→ **What you have to do**: Each record below is to be output with no change at all.

******

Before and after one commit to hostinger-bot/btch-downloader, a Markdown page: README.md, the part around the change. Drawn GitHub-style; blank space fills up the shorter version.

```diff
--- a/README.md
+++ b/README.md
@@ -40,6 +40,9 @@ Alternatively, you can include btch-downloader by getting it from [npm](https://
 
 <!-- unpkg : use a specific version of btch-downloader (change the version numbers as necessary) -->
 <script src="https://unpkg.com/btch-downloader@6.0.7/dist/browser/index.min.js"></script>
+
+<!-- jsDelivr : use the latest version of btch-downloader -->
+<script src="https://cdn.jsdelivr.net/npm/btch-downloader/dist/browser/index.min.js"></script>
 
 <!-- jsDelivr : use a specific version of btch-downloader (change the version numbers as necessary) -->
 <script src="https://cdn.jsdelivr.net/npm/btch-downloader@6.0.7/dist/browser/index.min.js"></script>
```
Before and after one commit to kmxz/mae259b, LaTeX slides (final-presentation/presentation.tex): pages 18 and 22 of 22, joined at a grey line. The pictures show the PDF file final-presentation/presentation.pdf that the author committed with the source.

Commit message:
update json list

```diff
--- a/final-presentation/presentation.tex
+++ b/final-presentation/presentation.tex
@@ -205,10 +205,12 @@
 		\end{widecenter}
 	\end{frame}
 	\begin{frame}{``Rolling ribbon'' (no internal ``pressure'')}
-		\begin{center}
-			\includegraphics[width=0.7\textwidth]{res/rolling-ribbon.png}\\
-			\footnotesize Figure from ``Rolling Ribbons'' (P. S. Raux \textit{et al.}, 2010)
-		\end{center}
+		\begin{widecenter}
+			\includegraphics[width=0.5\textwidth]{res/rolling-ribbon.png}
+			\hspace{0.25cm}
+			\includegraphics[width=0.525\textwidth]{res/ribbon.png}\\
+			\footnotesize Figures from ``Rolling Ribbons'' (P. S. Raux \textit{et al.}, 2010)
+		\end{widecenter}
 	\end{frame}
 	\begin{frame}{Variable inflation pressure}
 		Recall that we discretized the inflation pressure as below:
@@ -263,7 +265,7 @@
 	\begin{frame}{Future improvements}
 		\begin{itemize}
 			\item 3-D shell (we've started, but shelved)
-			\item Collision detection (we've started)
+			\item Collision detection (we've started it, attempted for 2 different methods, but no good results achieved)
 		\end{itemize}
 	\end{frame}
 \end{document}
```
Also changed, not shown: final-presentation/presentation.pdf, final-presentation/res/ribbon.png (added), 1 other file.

******

→ **Result**:
Before and after one commit to hostinger-bot/btch-downloader, a Markdown page: README.md, the part around the change. Drawn GitHub-style; blank space fills up the shorter version.

```diff
--- a/README.md
+++ b/README.md
@@ -40,6 +40,9 @@ Alternatively, you can include btch-downloader by getting it from [npm](https://
 
 <!-- unpkg : use a specific version of btch-downloader (change the version numbers as necessary) -->
 <script src="https://unpkg.com/btch-downloader@6.0.7/dist/browser/index.min.js"></script>
+
+<!-- jsDelivr : use the latest version of btch-downloader -->
+<script src="https://cdn.jsdelivr.net/npm/btch-downloader/dist/browser/index.min.js"></script>
 
 <!-- jsDelivr : use a specific version of btch-downloader (change the version numbers as necessary) -->
 <script src="https://cdn.jsdelivr.net/npm/btch-downloader@6.0.7/dist/browser/index.min.js"></script>
```
Before and after one commit to kmxz/mae259b, LaTeX slides (final-presentation/presentation.tex): pages 18 and 22 of 22, joined at a grey line. The pictures show the PDF file final-presentation/presentation.pdf that the author committed with the source.

Commit message:
update json list

```diff
--- a/final-presentation/presentation.tex
+++ b/final-presentation/presentation.tex
@@ -205,10 +205,12 @@
 		\end{widecenter}
 	\end{frame}
 	\begin{frame}{``Rolling ribbon'' (no internal ``pressure'')}
-		\begin{center}
-			\includegraphics[width=0.7\textwidth]{res/rolling-ribbon.png}\\
-			\footnotesize Figure from ``Rolling Ribbons'' (P. S. Raux \textit{et al.}, 2010)
-		\end{center}
+		\begin{widecenter}
+			\includegraphics[width=0.5\textwidth]{res/rolling-ribbon.png}
+			\hspace{0.25cm}
+			\includegraphics[width=0.525\textwidth]{res/ribbon.png}\\
+			\footnotesize Figures from ``Rolling Ribbons'' (P. S. Raux \textit{et al.}, 2010)
+		\end{widecenter}
 	\end{frame}
 	\begin{frame}{Variable inflation pressure}
 		Recall that we discretized the inflation pressure as below:
@@ -263,7 +265,7 @@
 	\begin{frame}{Future improvements}
 		\begin{itemize}
 			\item 3-D shell (we've started, but shelved)
-			\item Collision detection (we've started)
+			\item Collision detection (we've started it, attempted for 2 different methods, but no good results achieved)
 		\end{itemize}
 	\end{frame}
 \end{document}
```
Also changed, not shown: final-presentation/presentation.pdf, final-presentation/res/ribbon.png (added), 1 other file.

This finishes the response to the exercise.